### What to produce
Copy out each line of the data that holds the string "docs".

### Given records
--- START ---

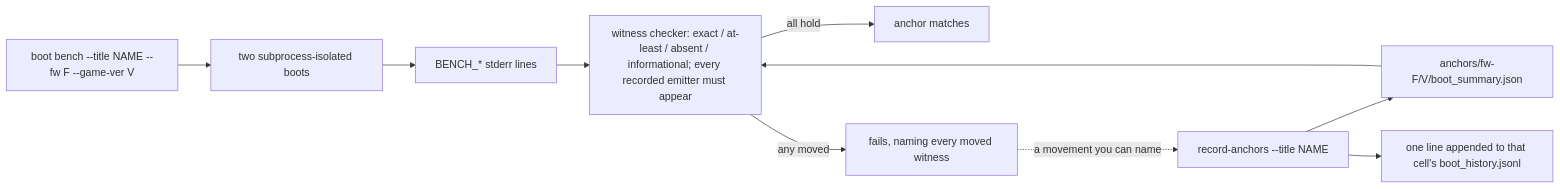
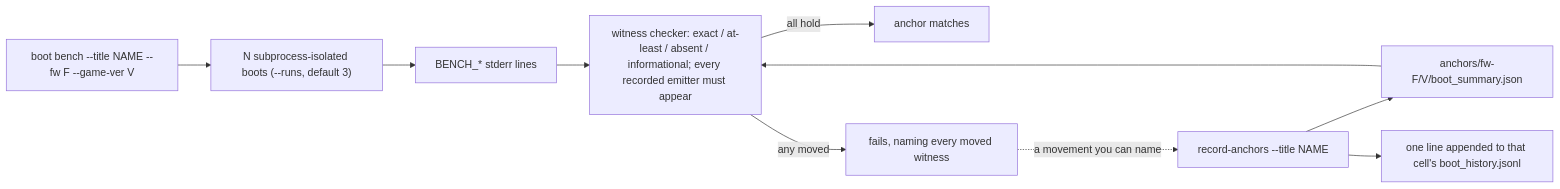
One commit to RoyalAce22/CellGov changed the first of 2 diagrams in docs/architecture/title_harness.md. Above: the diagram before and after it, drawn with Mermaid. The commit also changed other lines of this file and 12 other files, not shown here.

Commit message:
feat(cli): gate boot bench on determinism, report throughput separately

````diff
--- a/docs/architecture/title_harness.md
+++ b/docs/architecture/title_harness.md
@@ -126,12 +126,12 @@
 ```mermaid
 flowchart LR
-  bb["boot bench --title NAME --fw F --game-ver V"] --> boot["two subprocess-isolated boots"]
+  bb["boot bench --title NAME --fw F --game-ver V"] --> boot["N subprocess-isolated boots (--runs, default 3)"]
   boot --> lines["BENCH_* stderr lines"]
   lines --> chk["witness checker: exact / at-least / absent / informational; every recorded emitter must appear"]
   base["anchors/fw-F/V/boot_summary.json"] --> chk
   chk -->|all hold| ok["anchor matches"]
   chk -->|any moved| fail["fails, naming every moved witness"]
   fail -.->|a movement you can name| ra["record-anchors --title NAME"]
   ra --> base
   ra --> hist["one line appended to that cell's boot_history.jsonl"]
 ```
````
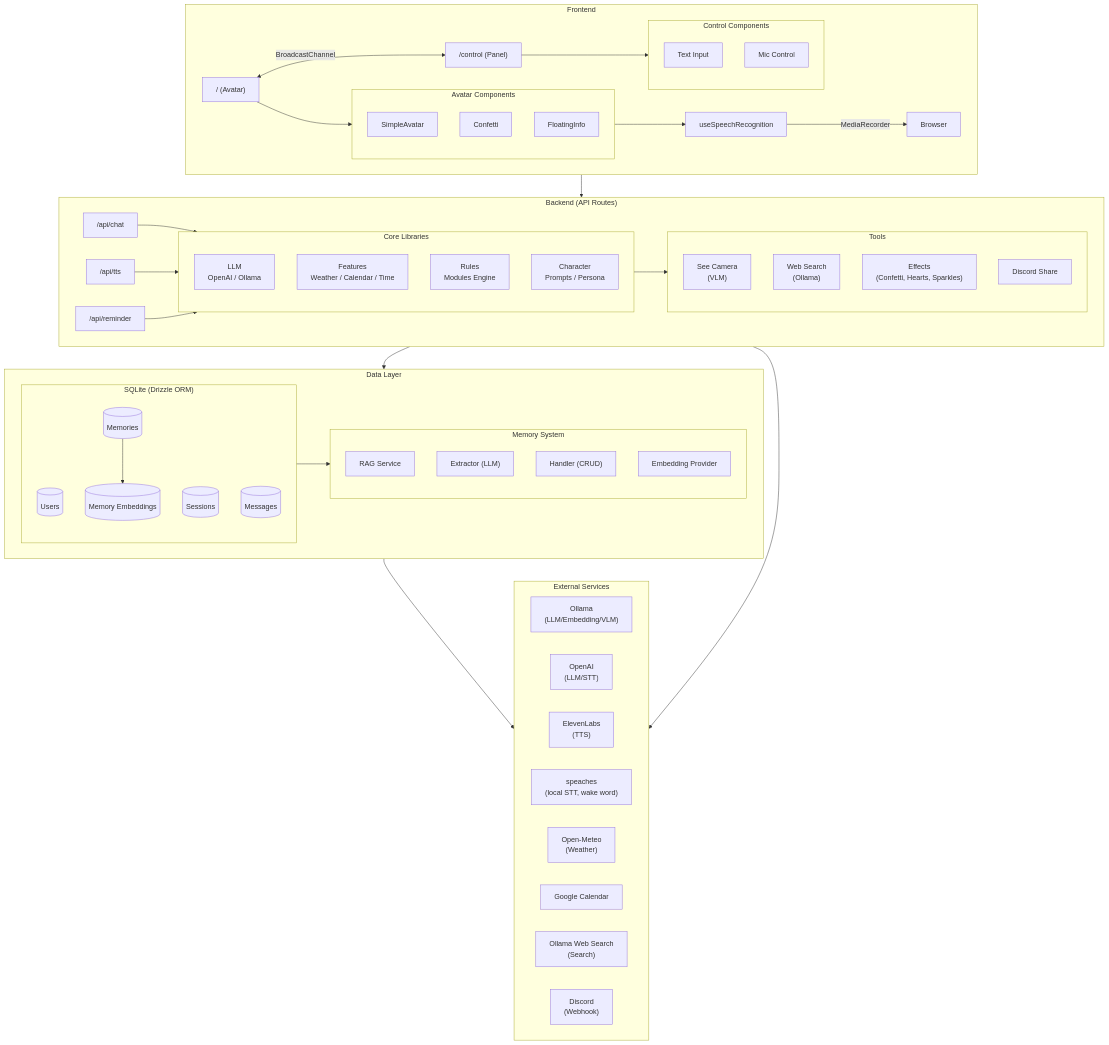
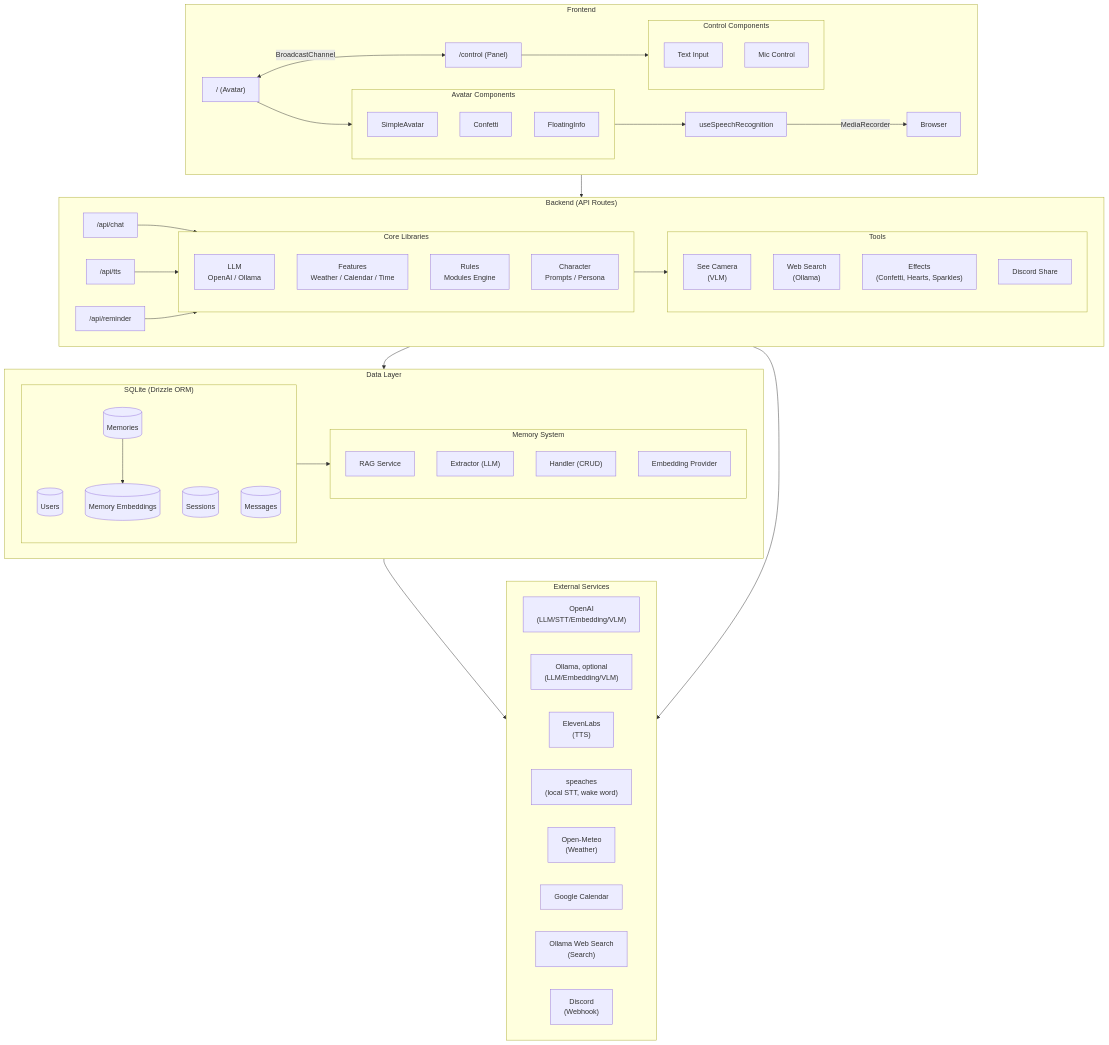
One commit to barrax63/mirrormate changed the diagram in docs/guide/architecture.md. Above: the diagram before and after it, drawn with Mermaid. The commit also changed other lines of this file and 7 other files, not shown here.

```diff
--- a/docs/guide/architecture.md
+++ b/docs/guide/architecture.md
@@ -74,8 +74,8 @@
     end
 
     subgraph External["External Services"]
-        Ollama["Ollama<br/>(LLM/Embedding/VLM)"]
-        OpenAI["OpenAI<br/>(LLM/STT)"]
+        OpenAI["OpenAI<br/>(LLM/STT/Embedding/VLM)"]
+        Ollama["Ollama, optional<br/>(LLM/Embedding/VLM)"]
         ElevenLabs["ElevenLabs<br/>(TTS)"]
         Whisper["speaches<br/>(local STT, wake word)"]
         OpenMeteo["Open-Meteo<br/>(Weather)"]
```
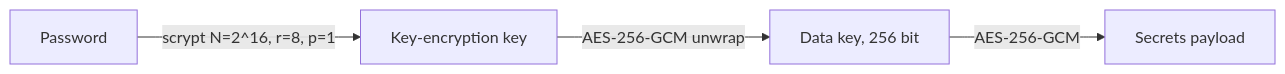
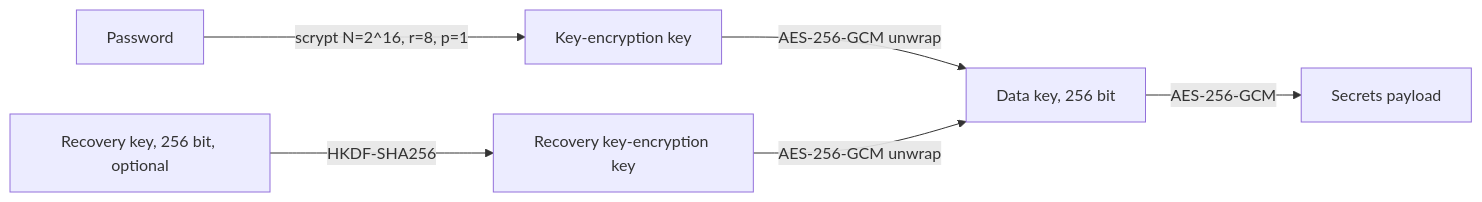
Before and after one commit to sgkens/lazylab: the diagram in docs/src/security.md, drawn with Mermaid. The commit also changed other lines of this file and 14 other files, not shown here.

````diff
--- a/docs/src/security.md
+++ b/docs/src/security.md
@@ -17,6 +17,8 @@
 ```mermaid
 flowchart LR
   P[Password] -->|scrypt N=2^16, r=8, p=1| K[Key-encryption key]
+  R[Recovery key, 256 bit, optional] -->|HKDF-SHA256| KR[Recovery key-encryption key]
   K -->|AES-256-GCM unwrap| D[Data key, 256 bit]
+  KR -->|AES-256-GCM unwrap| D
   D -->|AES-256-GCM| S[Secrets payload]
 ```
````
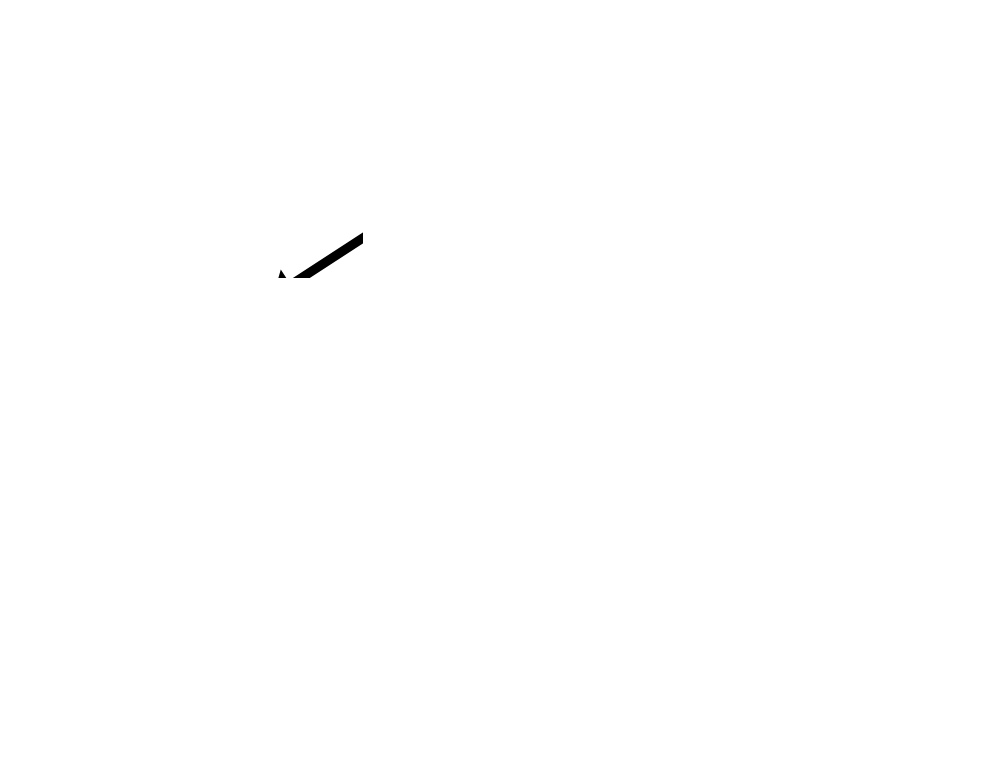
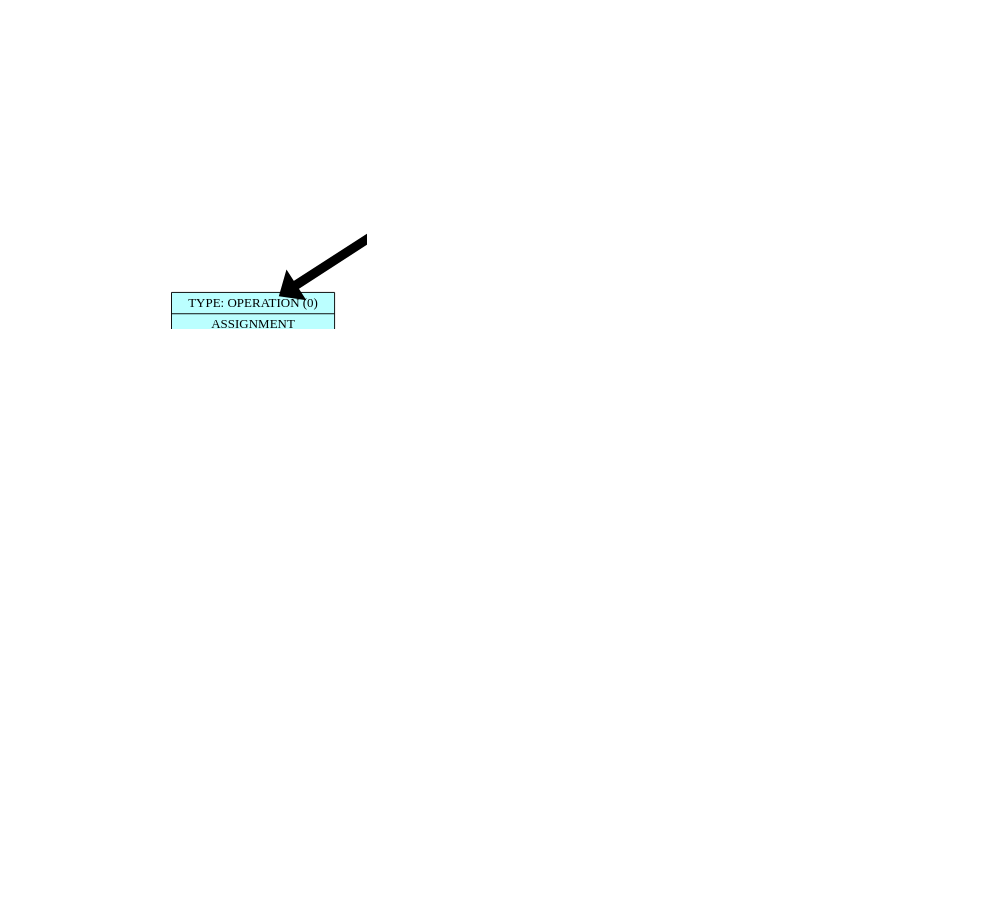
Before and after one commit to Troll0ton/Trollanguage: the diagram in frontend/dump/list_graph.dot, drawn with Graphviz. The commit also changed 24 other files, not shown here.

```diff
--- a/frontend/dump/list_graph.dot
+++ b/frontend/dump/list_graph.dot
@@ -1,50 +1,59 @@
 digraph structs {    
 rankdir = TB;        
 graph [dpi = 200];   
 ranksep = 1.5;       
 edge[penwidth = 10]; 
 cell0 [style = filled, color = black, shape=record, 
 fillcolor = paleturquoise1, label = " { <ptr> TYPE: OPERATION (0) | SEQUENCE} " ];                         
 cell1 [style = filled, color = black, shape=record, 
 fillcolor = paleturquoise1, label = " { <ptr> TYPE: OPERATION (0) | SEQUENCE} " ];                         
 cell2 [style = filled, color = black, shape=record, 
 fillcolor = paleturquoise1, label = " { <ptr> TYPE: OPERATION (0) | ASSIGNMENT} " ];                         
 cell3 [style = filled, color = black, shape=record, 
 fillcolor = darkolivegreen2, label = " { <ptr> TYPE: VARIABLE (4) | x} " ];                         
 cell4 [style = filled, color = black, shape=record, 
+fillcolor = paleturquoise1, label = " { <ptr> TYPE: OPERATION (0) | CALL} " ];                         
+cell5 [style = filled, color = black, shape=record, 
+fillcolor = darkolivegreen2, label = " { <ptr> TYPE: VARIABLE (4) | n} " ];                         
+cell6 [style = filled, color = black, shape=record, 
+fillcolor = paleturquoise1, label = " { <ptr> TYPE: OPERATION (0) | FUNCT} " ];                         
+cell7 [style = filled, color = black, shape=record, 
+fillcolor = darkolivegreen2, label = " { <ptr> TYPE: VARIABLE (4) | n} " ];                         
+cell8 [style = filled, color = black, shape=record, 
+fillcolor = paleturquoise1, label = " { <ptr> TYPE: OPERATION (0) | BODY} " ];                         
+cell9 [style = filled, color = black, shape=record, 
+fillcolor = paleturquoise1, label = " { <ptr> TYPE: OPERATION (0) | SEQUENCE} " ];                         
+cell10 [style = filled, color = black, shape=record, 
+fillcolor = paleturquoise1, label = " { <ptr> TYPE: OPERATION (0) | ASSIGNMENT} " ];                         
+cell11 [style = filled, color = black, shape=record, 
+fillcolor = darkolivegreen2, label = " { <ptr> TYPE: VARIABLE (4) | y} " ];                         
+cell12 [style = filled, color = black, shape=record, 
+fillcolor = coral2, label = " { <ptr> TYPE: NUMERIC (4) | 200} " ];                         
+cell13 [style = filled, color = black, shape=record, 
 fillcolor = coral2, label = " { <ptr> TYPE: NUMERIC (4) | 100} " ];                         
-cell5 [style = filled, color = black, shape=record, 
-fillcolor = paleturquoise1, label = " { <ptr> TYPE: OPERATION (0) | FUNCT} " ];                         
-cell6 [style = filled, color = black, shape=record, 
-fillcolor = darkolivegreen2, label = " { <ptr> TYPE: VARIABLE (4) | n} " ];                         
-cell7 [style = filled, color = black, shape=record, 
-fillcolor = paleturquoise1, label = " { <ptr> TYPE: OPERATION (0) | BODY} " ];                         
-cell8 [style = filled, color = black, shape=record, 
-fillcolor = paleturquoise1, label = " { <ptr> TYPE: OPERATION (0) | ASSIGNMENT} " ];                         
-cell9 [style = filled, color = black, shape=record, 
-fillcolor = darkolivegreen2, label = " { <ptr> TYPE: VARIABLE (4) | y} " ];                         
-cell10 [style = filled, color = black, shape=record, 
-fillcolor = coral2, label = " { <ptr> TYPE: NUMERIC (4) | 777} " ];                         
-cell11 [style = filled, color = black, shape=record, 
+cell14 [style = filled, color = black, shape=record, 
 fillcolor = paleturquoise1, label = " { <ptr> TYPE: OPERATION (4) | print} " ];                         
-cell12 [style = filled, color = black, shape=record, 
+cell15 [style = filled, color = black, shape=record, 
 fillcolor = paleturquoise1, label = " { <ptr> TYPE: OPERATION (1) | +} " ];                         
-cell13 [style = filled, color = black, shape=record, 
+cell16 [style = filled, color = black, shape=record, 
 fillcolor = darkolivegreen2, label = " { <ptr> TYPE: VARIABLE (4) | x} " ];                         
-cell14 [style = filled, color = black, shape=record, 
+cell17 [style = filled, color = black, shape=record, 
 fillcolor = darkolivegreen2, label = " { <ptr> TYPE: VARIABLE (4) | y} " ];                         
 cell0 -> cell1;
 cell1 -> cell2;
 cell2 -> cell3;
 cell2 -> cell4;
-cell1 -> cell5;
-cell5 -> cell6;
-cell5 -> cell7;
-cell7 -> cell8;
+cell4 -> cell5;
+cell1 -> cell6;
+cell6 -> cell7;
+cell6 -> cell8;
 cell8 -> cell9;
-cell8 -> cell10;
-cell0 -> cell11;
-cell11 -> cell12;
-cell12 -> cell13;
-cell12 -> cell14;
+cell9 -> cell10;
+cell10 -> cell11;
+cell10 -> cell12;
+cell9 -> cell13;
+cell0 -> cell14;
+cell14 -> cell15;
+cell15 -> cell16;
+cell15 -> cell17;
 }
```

--- END ---

### Task answer
One commit to RoyalAce22/CellGov changed the first of 2 diagrams in docs/architecture/title_harness.md. Above: the diagram before and after it, drawn with Mermaid. The commit also changed other lines of this file and 12 other files, not shown here.
--- a/docs/architecture/title_harness.md
+++ b/docs/architecture/title_harness.md
One commit to barrax63/mirrormate changed the diagram in docs/guide/architecture.md. Above: the diagram before and after it, drawn with Mermaid. The commit also changed other lines of this file and 7 other files, not shown here.
--- a/docs/guide/architecture.md
+++ b/docs/guide/architecture.md
Before and after one commit to sgkens/lazylab: the diagram in docs/src/security.md, drawn with Mermaid. The commit also changed other lines of this file and 14 other files, not shown here.
--- a/docs/src/security.md
+++ b/docs/src/security.md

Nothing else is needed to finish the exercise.